Left unchanged, this mess will cost taxpayers almost $1 trillion over the next 10 years, according to The Heritage Foundation.
Congress can start the process by separating out the $85 billion food stamp program and other nutritional services that take cover under farm subsidies. Only then can lawmakers begin to prune this bill.
Topping the cut list should be the “direct payments” program, which ludicrously provides subsidies to farmers of certain commodities “depending on their historical acreage and yield rather than price or production,” writes Heritage scholar Emily J. Goff. The primary beneficiaries are large, profitable farms, which already have record net income.
Another taxpayer drain is the Dairy Product Price Support Program, which (contrary to all the fear-mongering over future milk prices) perverts prices by manipulating supply and pads farmers' income, Ms. Goff reports.
It's past time to plow under this nonsense and prepare to plant anew.
Show commenting policy
TribLive commenting policy
You are solely responsible for your comments and by using TribLive.com you agree to our Terms of Service.
We moderate comments. Our goal is to provide substantive commentary for a general readership. By screening submissions, we provide a space where readers can share intelligent and informed commentary that enhances the quality of our news and information.
While most comments will be posted if they are on-topic and not abusive, moderating decisions are subjective.

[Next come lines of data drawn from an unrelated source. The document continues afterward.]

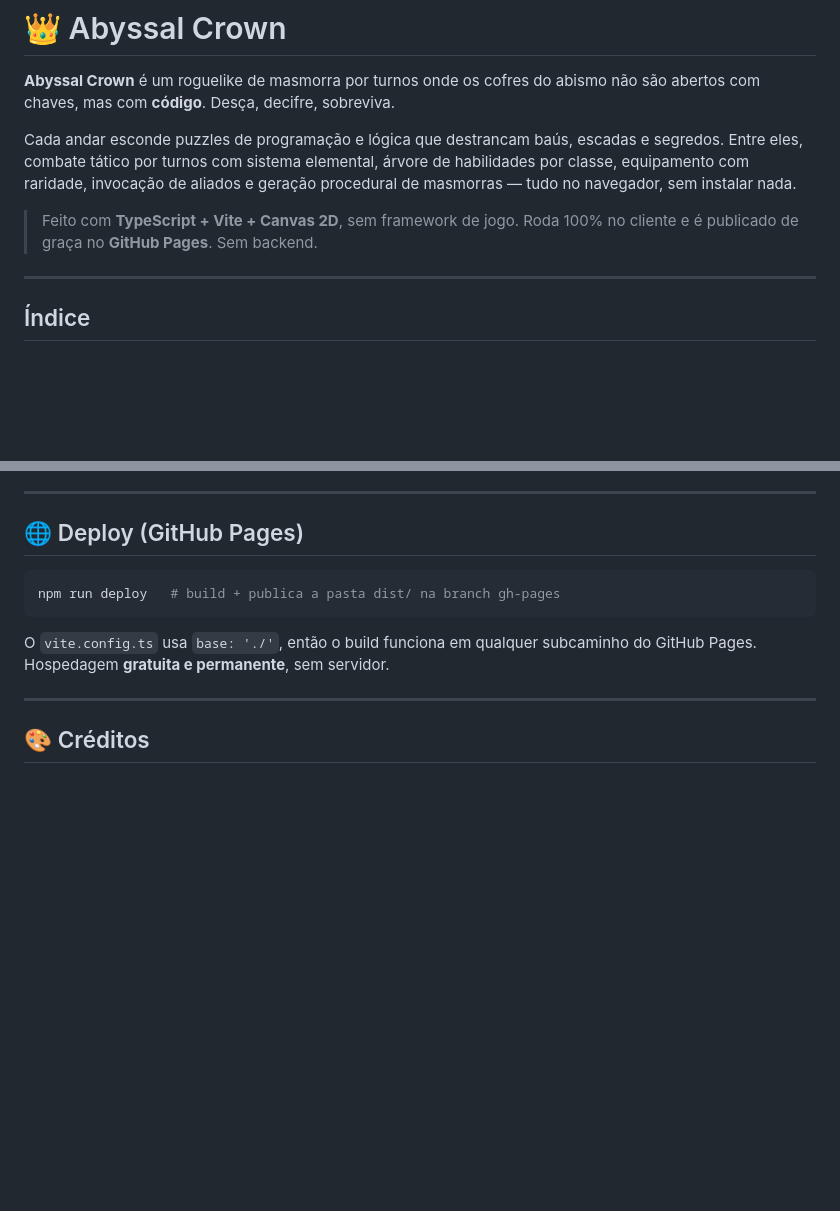
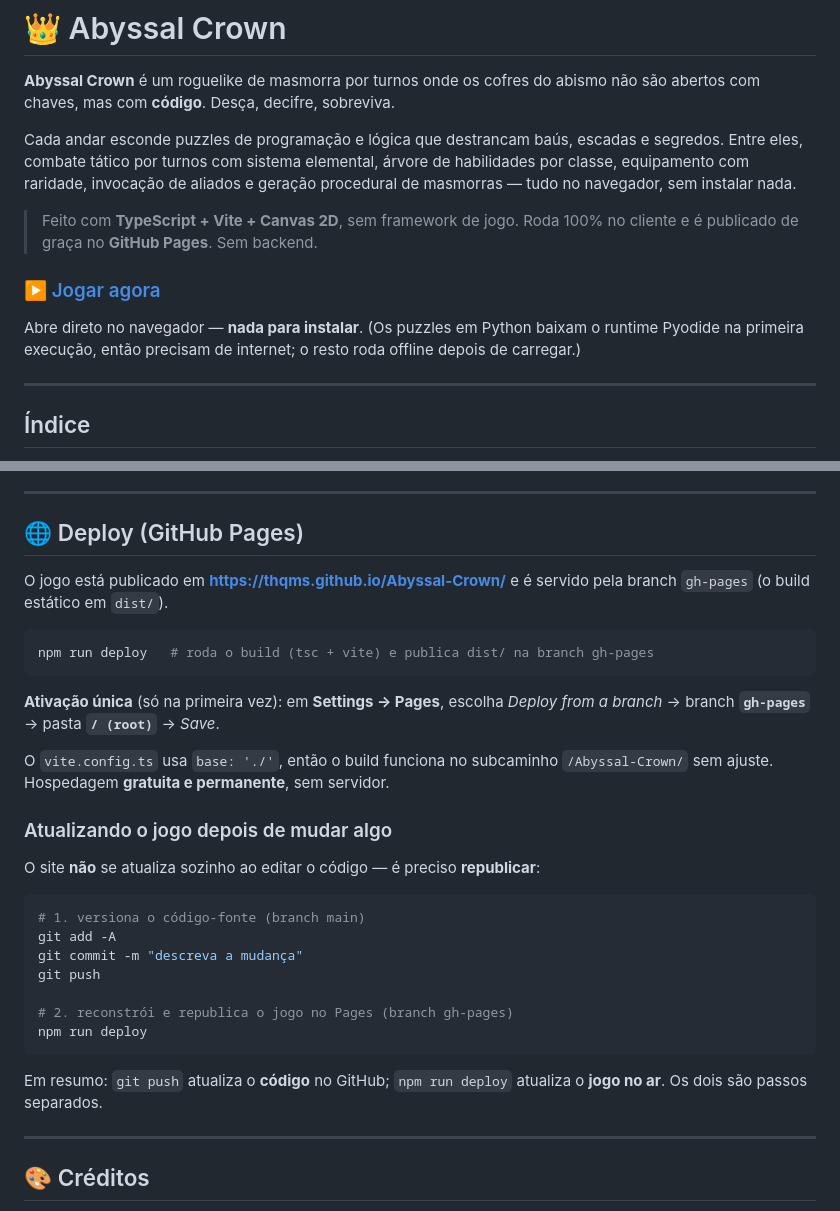
Before and after one commit to ThQMS/Abyssal-Crown, a Markdown page: README.md, 2 parts joined by grey strips. Drawn GitHub-style; blank space fills up the shorter version.

Commit message:
docs: link de Jogar agora e passos de deploy/atualizacao no README

````diff
--- a/README.md
+++ b/README.md
@@ -10,6 +10,12 @@ procedural de masmorras — tudo no navegador, sem instalar nada.
 
 > Feito com **TypeScript + Vite + Canvas 2D**, sem framework de jogo. Roda 100% no
 > cliente e é publicado de graça no **GitHub Pages**. Sem backend.
+
+### ▶️ [Jogar agora](https://thqms.github.io/Abyssal-Crown/)
+
+Abre direto no navegador — **nada para instalar**. (Os puzzles em Python baixam o
+runtime Pyodide na primeira execução, então precisam de internet; o resto roda
+offline depois de carregar.)
 
 ---
 
@@ -344,12 +350,35 @@ contratos que não devem mudar, ver [docs/SCALING.md](docs/SCALING.md).
 
 ## 🌐 Deploy (GitHub Pages)
 
+O jogo está publicado em **<https://thqms.github.io/Abyssal-Crown/>** e é servido
+pela branch `gh-pages` (o build estático em `dist/`).
+
 ```bash
-npm run deploy   # build + publica a pasta dist/ na branch gh-pages
+npm run deploy   # roda o build (tsc + vite) e publica dist/ na branch gh-pages
 ```
 
-O `vite.config.ts` usa `base: './'`, então o build funciona em qualquer subcaminho
-do GitHub Pages. Hospedagem **gratuita e permanente**, sem servidor.
+**Ativação única** (só na primeira vez): em **Settings → Pages**, escolha
+_Deploy from a branch_ → branch **`gh-pages`** → pasta **`/ (root)`** → _Save_.
+
+O `vite.config.ts` usa `base: './'`, então o build funciona no subcaminho
+`/Abyssal-Crown/` sem ajuste. Hospedagem **gratuita e permanente**, sem servidor.
+
+### Atualizando o jogo depois de mudar algo
+
+O site **não** se atualiza sozinho ao editar o código — é preciso **republicar**:
+
+```bash
+# 1. versiona o código-fonte (branch main)
+git add -A
+git commit -m "descreva a mudança"
+git push
+
+# 2. reconstrói e republica o jogo no Pages (branch gh-pages)
+npm run deploy
+```
+
+Em resumo: `git push` atualiza o **código** no GitHub; `npm run deploy` atualiza o
+**jogo no ar**. Os dois são passos separados.
 
 ---
 
````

We will make them as carefully and consistently as we can. Because of the volume of reader comments, we cannot review individual moderation decisions with readers.
We value thoughtful comments representing a range of views that make their point quickly and politely. We make an effort to protect discussions from repeated comments either by the same reader or different readers.
We follow the same standards for taste as the daily newspaper. A few things we won't tolerate: personal attacks, obscenity, vulgarity, profanity (including expletives and letters followed by dashes), commercial promotion, impersonations, incoherence, proselytizing and SHOUTING. Don't include URLs to Web sites.
We do not edit comments. They are either approved or deleted. We reserve the right to edit a comment that is quoted or excerpted in an article. In this case, we may fix spelling and punctuation.
We welcome strong opinions and criticism of our work, but we don't want comments to become bogged down with discussions of our policies and we will moderate accordingly.
We appreciate it when readers and people quoted in articles or blog posts point out errors of fact or emphasis and will investigate all assertions. But these suggestions should be sent via e-mail. To avoid distracting other readers, we won't publish comments that suggest a correction. Instead, corrections will be made in a blog post or in an article.
- Sunday pops
- Obama’s trumpet: The spittle strategy
- The Box
- Saturday essay: Mother’s message
- Defending America: A rigged rifle test?
- Death on the range: A fatal lapse
- Sunday pops
- The Box
- Alle-Kiski Laurels & Lances
- The IRS scandal: Do the Lois Lerner emails still exist?
- Teens & sleep: Go to bed!